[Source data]

::::

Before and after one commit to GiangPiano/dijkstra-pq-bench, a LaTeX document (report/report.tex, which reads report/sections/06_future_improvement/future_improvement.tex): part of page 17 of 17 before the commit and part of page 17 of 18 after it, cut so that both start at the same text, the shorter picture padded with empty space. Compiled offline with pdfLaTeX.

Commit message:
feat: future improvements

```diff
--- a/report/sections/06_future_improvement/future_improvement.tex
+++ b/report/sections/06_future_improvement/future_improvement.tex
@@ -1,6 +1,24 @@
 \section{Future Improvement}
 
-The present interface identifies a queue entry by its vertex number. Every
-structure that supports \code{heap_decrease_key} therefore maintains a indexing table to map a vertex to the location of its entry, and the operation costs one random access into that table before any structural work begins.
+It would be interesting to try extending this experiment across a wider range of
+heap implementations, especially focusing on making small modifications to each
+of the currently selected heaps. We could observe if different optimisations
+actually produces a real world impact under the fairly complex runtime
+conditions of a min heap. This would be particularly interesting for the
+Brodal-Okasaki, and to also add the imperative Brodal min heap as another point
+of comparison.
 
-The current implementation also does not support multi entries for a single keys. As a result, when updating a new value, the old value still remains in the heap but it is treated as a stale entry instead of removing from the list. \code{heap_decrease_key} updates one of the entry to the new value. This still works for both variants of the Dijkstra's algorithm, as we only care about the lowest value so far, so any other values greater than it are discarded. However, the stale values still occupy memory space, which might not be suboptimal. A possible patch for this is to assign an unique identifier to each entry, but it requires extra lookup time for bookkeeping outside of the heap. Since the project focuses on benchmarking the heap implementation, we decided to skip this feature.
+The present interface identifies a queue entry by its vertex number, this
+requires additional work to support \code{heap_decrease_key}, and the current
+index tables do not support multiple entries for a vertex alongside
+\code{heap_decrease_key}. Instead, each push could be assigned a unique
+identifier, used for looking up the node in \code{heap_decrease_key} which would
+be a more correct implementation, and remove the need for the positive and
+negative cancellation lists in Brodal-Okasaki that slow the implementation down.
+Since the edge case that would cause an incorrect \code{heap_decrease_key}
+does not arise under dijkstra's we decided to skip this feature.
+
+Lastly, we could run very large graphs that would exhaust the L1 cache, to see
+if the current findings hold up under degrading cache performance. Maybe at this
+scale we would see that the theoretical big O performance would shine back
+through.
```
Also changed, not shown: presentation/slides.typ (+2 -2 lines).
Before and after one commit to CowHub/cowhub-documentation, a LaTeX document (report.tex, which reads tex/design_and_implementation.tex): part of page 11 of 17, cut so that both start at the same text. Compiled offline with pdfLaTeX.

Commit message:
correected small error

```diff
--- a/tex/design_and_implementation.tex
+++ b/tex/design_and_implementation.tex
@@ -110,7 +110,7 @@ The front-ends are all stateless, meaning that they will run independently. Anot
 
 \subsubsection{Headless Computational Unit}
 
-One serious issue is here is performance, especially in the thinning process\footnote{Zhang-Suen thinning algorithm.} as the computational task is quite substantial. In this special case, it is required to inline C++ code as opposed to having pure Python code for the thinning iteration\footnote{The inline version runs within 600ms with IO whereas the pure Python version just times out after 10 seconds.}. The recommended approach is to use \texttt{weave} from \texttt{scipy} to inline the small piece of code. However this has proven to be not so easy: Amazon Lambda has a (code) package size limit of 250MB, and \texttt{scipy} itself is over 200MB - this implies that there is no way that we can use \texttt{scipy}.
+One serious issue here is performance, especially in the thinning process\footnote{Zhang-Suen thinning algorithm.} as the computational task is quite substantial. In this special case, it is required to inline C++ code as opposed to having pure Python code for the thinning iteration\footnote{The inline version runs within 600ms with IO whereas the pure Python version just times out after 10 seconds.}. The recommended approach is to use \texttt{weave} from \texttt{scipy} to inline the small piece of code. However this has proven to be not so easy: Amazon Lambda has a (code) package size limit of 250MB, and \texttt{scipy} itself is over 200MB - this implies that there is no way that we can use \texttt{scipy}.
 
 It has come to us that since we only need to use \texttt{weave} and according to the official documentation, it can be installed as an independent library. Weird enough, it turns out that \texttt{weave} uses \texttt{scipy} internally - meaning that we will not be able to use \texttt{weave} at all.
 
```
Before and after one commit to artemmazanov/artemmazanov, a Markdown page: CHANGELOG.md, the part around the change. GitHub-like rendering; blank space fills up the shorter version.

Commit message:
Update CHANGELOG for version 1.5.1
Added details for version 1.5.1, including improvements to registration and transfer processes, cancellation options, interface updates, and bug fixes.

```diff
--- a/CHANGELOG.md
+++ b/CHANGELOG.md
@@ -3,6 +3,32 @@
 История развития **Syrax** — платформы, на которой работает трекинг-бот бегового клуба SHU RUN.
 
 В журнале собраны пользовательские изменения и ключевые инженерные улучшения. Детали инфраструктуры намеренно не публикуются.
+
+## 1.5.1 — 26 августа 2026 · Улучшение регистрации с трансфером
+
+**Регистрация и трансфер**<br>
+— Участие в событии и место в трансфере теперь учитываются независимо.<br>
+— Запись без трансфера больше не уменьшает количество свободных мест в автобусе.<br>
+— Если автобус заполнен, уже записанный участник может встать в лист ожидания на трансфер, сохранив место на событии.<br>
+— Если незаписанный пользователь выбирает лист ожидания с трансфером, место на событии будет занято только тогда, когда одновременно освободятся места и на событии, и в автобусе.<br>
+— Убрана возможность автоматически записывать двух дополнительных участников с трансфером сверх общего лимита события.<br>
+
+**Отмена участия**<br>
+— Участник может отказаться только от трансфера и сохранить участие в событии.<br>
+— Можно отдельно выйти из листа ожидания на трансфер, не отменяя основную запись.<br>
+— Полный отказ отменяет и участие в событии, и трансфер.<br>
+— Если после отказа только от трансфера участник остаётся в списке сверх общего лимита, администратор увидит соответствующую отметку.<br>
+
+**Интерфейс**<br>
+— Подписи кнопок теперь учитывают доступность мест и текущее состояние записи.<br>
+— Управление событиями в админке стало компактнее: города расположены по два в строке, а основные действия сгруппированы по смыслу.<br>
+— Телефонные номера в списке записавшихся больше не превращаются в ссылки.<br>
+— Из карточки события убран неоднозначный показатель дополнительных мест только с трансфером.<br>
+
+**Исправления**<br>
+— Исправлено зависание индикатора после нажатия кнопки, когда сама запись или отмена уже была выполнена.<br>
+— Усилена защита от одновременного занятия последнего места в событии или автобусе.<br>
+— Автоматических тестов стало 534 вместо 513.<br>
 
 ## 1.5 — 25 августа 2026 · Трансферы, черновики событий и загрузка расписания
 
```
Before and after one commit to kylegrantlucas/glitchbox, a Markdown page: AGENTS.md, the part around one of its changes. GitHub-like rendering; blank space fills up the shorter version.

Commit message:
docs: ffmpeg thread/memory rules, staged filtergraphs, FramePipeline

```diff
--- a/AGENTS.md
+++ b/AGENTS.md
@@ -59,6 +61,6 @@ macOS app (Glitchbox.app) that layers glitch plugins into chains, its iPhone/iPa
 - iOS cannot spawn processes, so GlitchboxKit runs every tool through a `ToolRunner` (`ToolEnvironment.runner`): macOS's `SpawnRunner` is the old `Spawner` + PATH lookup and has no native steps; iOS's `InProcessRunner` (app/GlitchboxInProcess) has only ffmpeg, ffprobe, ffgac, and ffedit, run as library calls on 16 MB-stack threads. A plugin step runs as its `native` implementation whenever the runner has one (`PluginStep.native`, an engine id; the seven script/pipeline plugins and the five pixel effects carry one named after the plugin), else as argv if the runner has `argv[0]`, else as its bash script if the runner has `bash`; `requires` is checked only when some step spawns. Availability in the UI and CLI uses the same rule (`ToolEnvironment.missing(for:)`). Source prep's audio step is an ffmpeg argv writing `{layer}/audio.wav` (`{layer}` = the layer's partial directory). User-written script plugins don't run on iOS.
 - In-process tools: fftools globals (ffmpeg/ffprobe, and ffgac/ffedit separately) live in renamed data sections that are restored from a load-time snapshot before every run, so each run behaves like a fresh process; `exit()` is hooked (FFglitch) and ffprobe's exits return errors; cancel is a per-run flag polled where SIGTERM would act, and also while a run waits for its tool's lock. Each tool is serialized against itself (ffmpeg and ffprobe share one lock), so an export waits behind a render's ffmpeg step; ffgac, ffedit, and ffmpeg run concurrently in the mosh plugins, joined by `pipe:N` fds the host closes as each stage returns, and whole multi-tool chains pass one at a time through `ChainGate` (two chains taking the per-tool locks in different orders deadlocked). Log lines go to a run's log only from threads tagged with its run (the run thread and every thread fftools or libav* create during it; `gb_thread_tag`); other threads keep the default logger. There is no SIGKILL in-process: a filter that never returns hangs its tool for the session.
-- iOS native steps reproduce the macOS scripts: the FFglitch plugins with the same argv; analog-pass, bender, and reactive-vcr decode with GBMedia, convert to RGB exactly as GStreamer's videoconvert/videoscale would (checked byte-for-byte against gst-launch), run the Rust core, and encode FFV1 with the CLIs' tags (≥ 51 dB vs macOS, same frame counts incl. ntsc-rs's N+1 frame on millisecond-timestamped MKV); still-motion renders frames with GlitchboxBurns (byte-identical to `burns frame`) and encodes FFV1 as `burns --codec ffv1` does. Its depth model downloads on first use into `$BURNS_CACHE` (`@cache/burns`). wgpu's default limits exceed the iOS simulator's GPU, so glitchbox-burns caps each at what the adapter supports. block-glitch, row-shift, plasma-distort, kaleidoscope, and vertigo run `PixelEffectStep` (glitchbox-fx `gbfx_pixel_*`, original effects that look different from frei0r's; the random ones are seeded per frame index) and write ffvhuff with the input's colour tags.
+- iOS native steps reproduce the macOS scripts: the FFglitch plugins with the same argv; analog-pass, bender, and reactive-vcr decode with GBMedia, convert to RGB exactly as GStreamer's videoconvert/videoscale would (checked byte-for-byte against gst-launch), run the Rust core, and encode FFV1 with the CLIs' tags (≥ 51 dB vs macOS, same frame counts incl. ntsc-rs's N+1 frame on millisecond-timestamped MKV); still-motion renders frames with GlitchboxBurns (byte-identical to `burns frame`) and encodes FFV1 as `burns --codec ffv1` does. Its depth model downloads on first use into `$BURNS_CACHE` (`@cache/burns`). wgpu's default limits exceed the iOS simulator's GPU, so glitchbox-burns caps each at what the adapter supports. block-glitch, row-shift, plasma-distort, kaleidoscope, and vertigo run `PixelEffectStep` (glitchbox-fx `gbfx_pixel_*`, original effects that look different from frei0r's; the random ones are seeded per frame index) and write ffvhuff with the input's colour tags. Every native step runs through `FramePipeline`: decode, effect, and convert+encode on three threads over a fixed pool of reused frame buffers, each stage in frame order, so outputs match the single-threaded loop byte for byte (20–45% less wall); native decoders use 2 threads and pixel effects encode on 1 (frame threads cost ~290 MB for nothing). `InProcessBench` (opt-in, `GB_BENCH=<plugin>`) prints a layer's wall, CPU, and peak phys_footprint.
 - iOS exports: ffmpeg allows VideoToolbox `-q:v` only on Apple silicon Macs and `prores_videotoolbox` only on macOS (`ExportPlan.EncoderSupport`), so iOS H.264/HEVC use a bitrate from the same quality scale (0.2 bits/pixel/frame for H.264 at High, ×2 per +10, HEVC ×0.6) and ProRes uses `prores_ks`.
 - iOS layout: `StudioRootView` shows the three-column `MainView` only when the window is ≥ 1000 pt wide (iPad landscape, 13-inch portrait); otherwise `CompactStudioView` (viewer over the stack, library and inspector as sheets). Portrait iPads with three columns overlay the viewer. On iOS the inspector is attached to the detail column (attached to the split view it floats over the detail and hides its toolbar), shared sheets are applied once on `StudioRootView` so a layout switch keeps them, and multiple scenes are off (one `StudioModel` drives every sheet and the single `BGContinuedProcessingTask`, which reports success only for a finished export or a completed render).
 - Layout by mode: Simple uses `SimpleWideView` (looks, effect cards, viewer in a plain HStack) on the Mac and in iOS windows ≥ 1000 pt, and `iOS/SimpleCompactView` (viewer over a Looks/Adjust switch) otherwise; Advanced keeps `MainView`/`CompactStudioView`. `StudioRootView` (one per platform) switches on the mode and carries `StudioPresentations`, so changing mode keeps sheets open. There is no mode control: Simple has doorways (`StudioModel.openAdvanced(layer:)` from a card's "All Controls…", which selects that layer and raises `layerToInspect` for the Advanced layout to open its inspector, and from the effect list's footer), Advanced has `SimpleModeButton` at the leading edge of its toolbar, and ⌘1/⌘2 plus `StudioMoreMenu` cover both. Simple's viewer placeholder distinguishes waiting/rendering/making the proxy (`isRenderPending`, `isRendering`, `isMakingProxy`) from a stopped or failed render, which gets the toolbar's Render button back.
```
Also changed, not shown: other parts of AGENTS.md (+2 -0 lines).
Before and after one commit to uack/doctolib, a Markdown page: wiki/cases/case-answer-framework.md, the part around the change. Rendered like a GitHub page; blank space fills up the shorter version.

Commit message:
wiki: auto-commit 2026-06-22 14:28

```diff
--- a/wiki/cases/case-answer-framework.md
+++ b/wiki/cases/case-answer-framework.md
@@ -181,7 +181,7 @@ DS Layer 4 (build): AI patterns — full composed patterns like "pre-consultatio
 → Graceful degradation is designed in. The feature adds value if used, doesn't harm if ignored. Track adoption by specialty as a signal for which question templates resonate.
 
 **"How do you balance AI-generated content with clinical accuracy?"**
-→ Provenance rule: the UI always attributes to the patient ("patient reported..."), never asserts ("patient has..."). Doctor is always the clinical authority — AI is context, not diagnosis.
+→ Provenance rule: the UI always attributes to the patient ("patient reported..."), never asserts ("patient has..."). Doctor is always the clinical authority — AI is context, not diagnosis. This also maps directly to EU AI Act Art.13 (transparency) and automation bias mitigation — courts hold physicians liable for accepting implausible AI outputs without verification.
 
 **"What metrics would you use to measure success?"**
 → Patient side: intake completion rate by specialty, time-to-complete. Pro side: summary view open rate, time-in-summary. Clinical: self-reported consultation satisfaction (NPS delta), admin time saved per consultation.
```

::::

Problem details:
From the records above, copy every line that includes the word "answer".

Response to the task:
Before and after one commit to uack/doctolib, a Markdown page: wiki/cases/case-answer-framework.md, the part around the change. Rendered like a GitHub page; blank space fills up the shorter version.
--- a/wiki/cases/case-answer-framework.md
+++ b/wiki/cases/case-answer-framework.md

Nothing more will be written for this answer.